## ACTIVITY
Every entry is to be reproduced word for word, but the images are not.

··· DATA FOR ANALYSIS

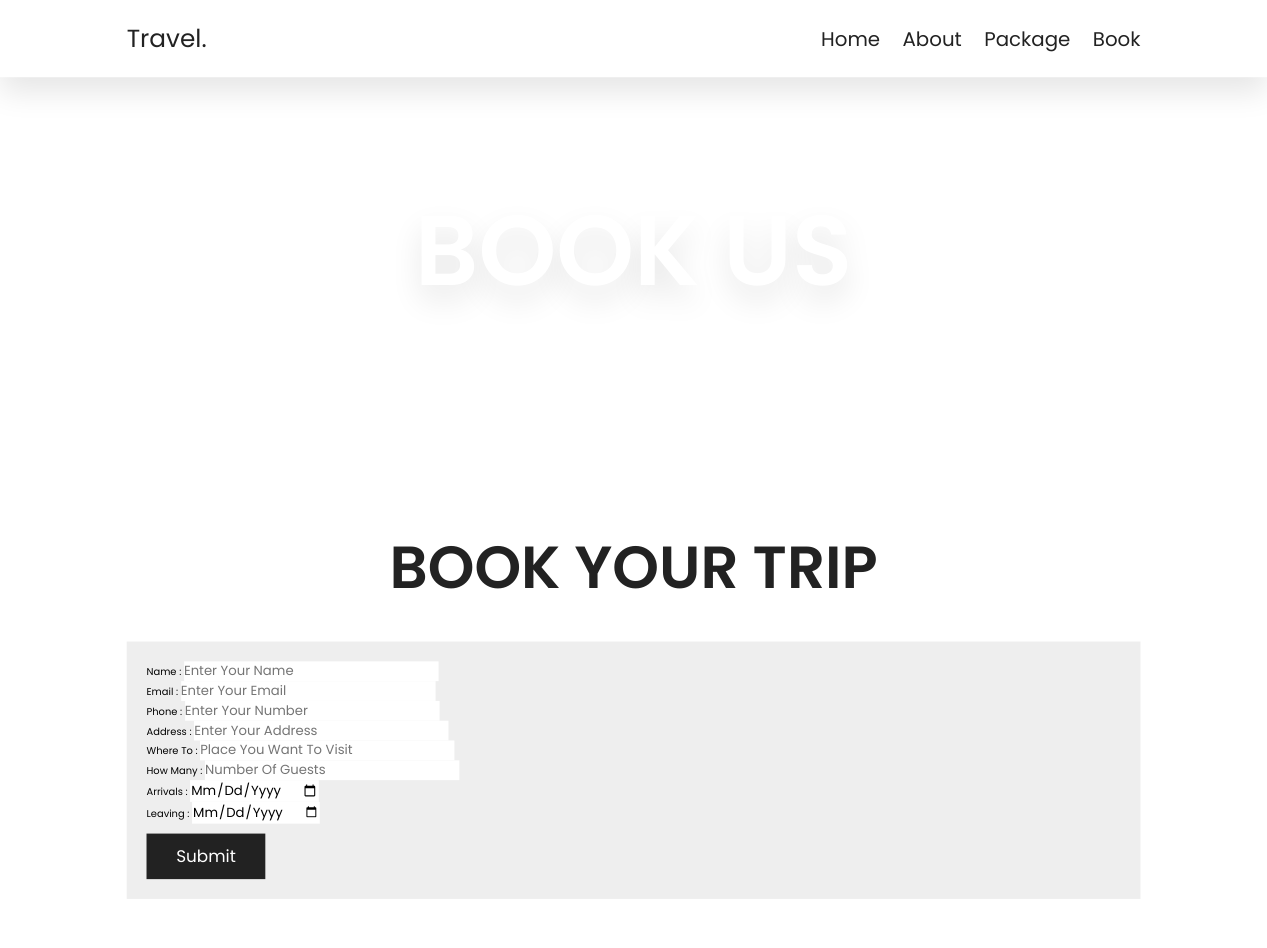
Repository: CTCuong/Traveloka-Web
Page: assets/book.html
An editor plug-in stored every save of this project. The page is shown before and after the next save, followed by the edit.
The browser window is 1280 px wide. The pictures show the part of the page from y = 0 to 958 px (the page is 1604 px tall), at 99% of full size.
Pictures or frames that could not be fetched are drawn as grey boxes. Backgrounds fixed to the window are drawn as part of the page.

Above is the page before, as saved 2023-07-08 16:03:07.
Console error: TypeError: Cannot set properties of null (setting 'onclick')

After the next save:
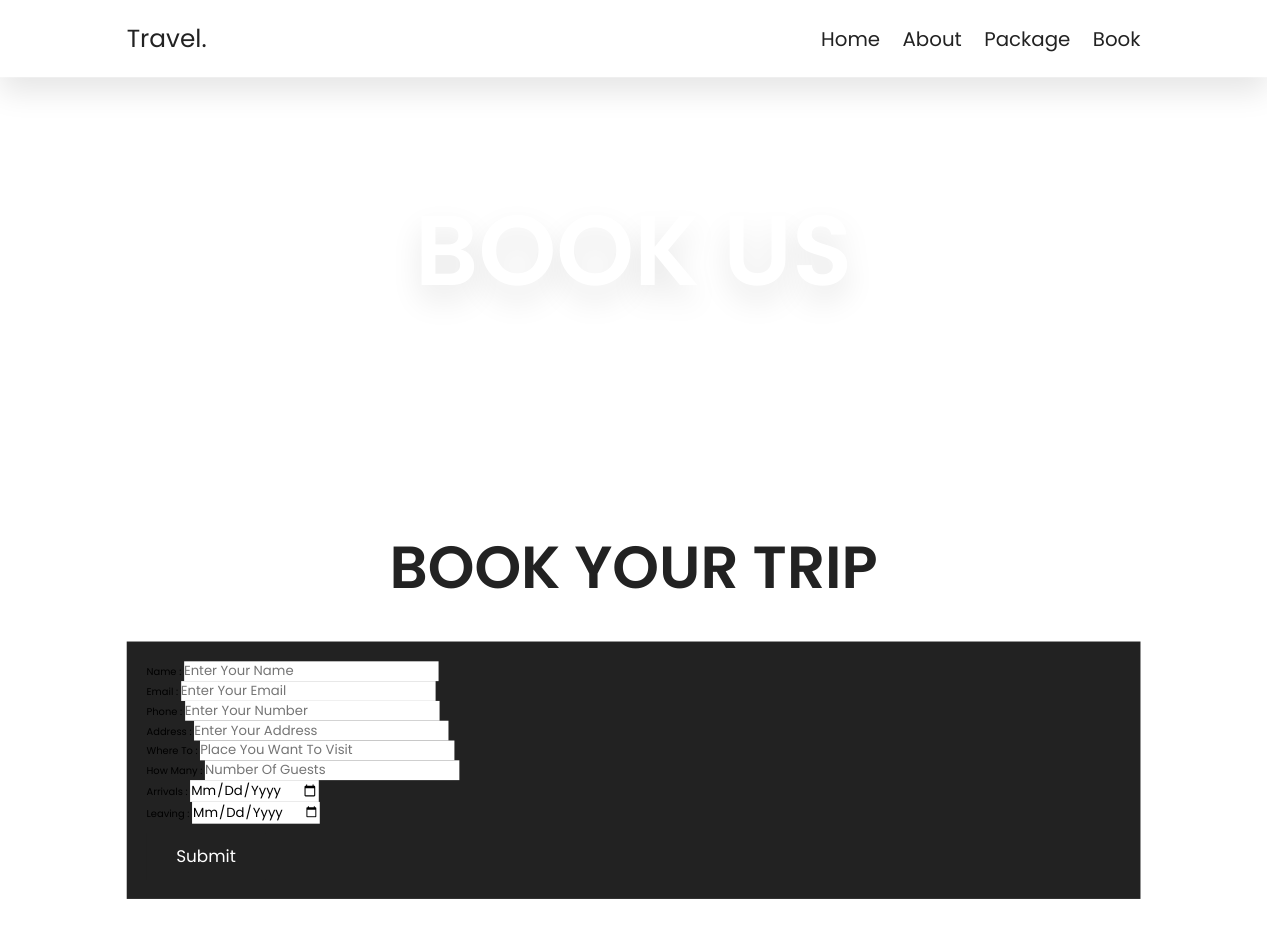
Saved 102 s later.
--- a/assets/css/style.css
+++ b/assets/css/style.css
@@ -480,14 +480,9 @@
 
 .booking .book-form {
     padding: 2rem;
-    background: var(--light-bg);
-}
-
-.booking .book-form .flex {
-    display: flex;
-    flex-wrap: wrap;
-    gap:2rem;
-}
+    background: var(--black);
+}
+
 
 
 

After the save that followed:
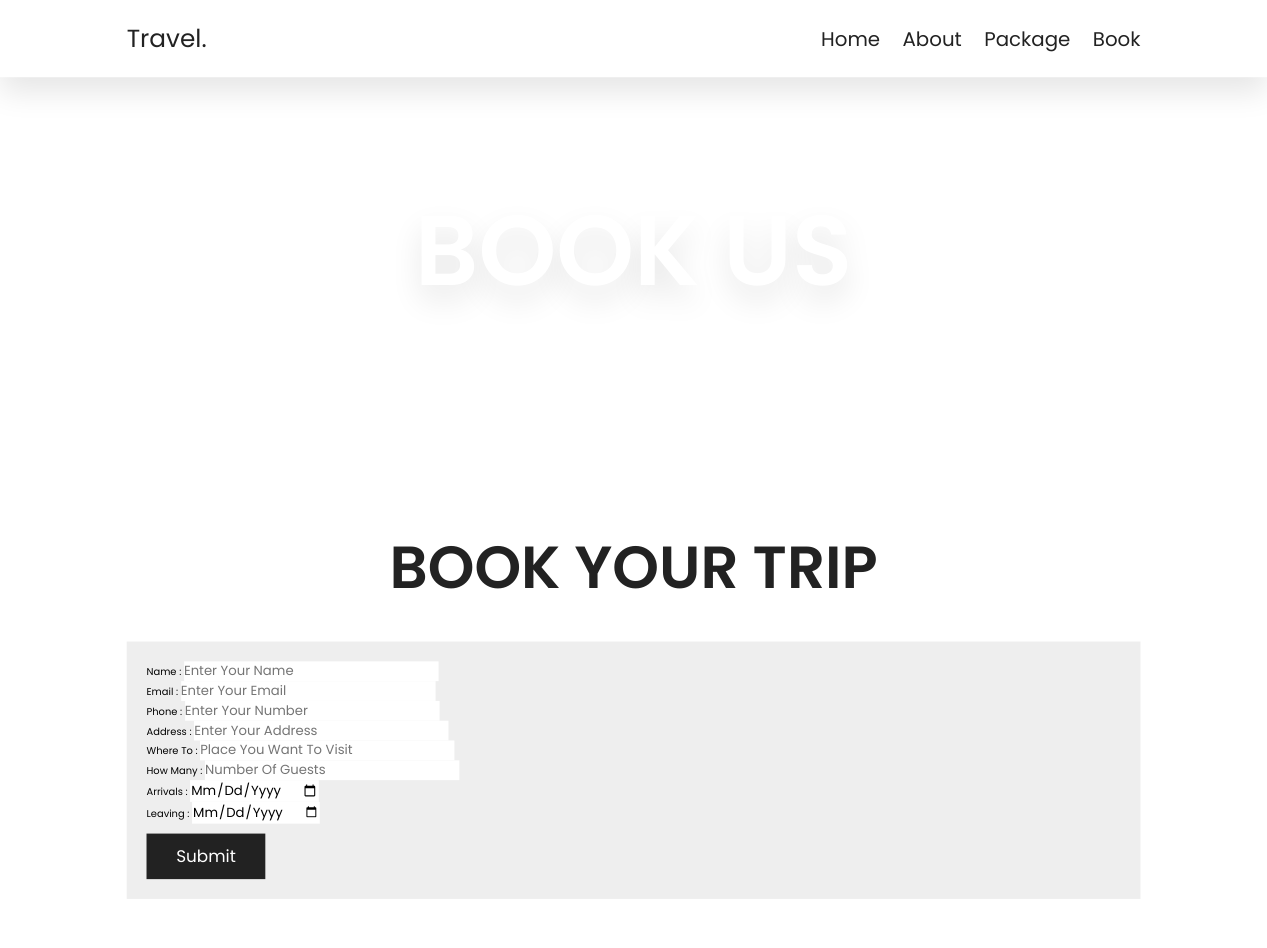
Saved 10 s later.
--- a/assets/css/style.css
+++ b/assets/css/style.css
@@ -480,7 +480,7 @@
 
 .booking .book-form {
     padding: 2rem;
-    background: var(--black);
+    background: var(--light-bg);
 }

······

## ANSWER TO THIS TASK
Repository: CTCuong/Traveloka-Web
Page: assets/book.html
An editor plug-in stored every save of this project. The page is shown before and after the next save, followed by the edit.
The browser window is 1280 px wide. The pictures show the part of the page from y = 0 to 958 px (the page is 1604 px tall), at 99% of full size.
Pictures or frames that could not be fetched are drawn as grey boxes. Backgrounds fixed to the window are drawn as part of the page.

Above is the page before, as saved 2023-07-08 16:03:07.
Console error: TypeError: Cannot set properties of null (setting 'onclick')

After the next save:
Saved 102 s later.
--- a/assets/css/style.css
+++ b/assets/css/style.css
@@ -480,14 +480,9 @@
 
 .booking .book-form {
     padding: 2rem;
-    background: var(--light-bg);
-}
-
-.booking .book-form .flex {
-    display: flex;
-    flex-wrap: wrap;
-    gap:2rem;
-}
+    background: var(--black);
+}
+
 
 
 

After the save that followed:
Saved 10 s later.
--- a/assets/css/style.css
+++ b/assets/css/style.css
@@ -480,7 +480,7 @@
 
 .booking .book-form {
     padding: 2rem;
-    background: var(--black);
+    background: var(--light-bg);
 }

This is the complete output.